** Task directions **
What lines below contain the word "flex"? Please pull each one out.

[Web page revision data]
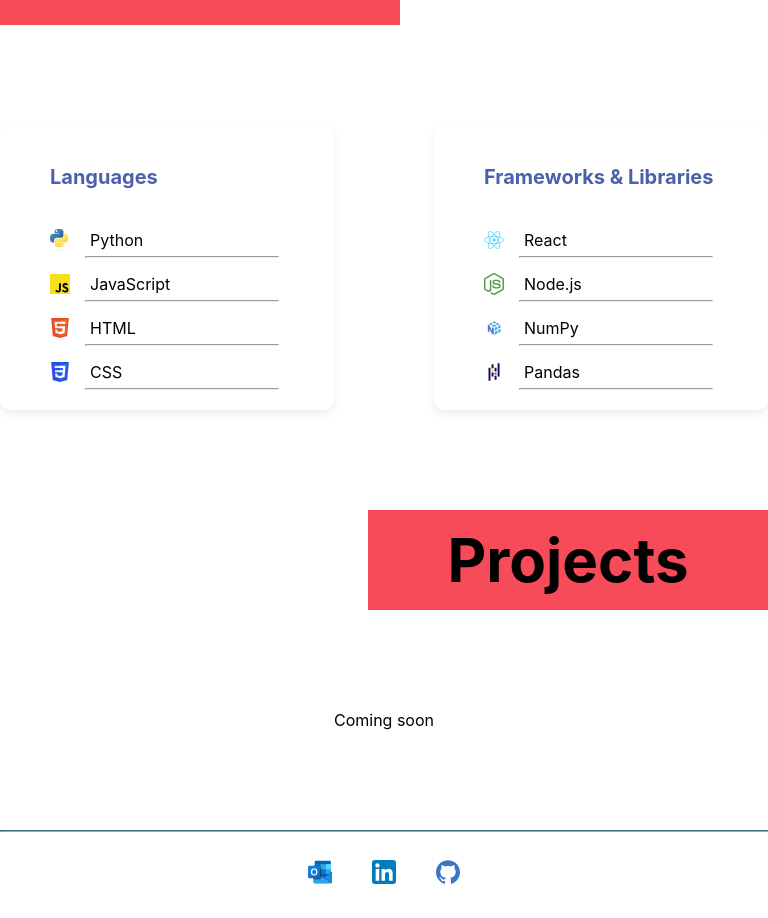
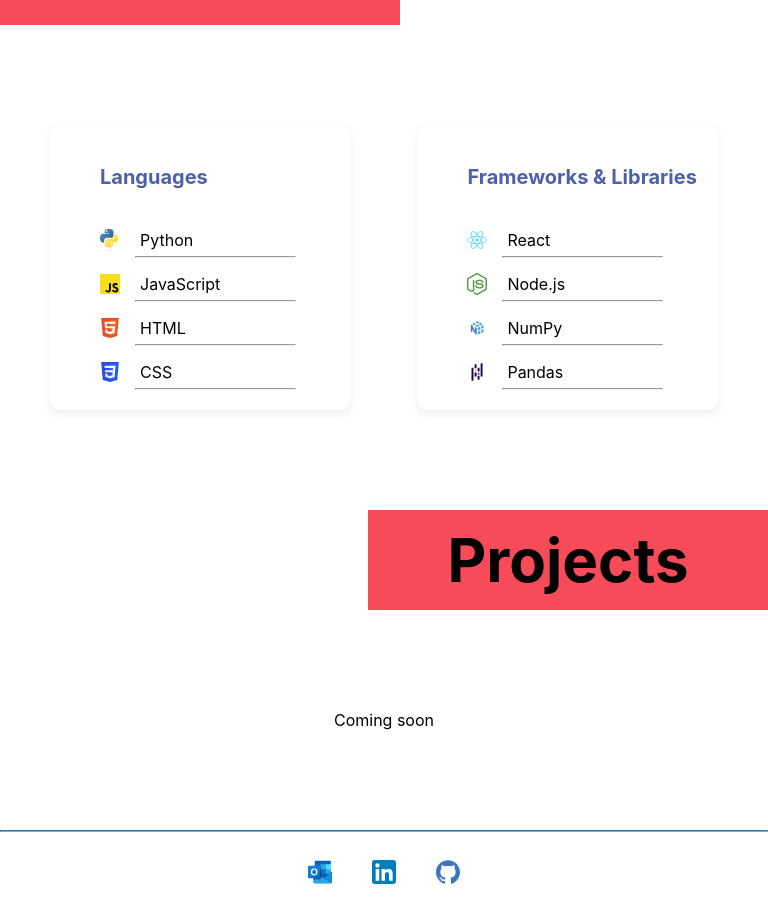
Before and after one commit to lavondet/lavondet.github.io, a React (Create React App) app: page / in a window 768 px wide. Shown: the part 3720-4638 px from the top of the page. Built offline with nearby package versions, Linux system fonts and the light colour scheme.

Commit message:
Improved tablet UI

```diff
--- a/src/App.css
+++ b/src/App.css
@@ -415,9 +415,15 @@ html {
   display: flex; /* Align child elements horizontally */
   justify-content: space-between; /* Space out the boxes evenly */
   align-items: flex-start; /* Align items to the top */
-  gap: 100px;
+  gap: 10%;
   margin: 20px auto;
   max-width: 900px;
+}
+
+@media (max-width: 1024px) and (min-width: 768px) {
+  .types {
+    margin: 20px 50px;
+  }
 }
 
 @media (max-width: 480px) {
```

** Answer to this task **
   display: flex; /* Align child elements horizontally */
   align-items: flex-start; /* Align items to the top */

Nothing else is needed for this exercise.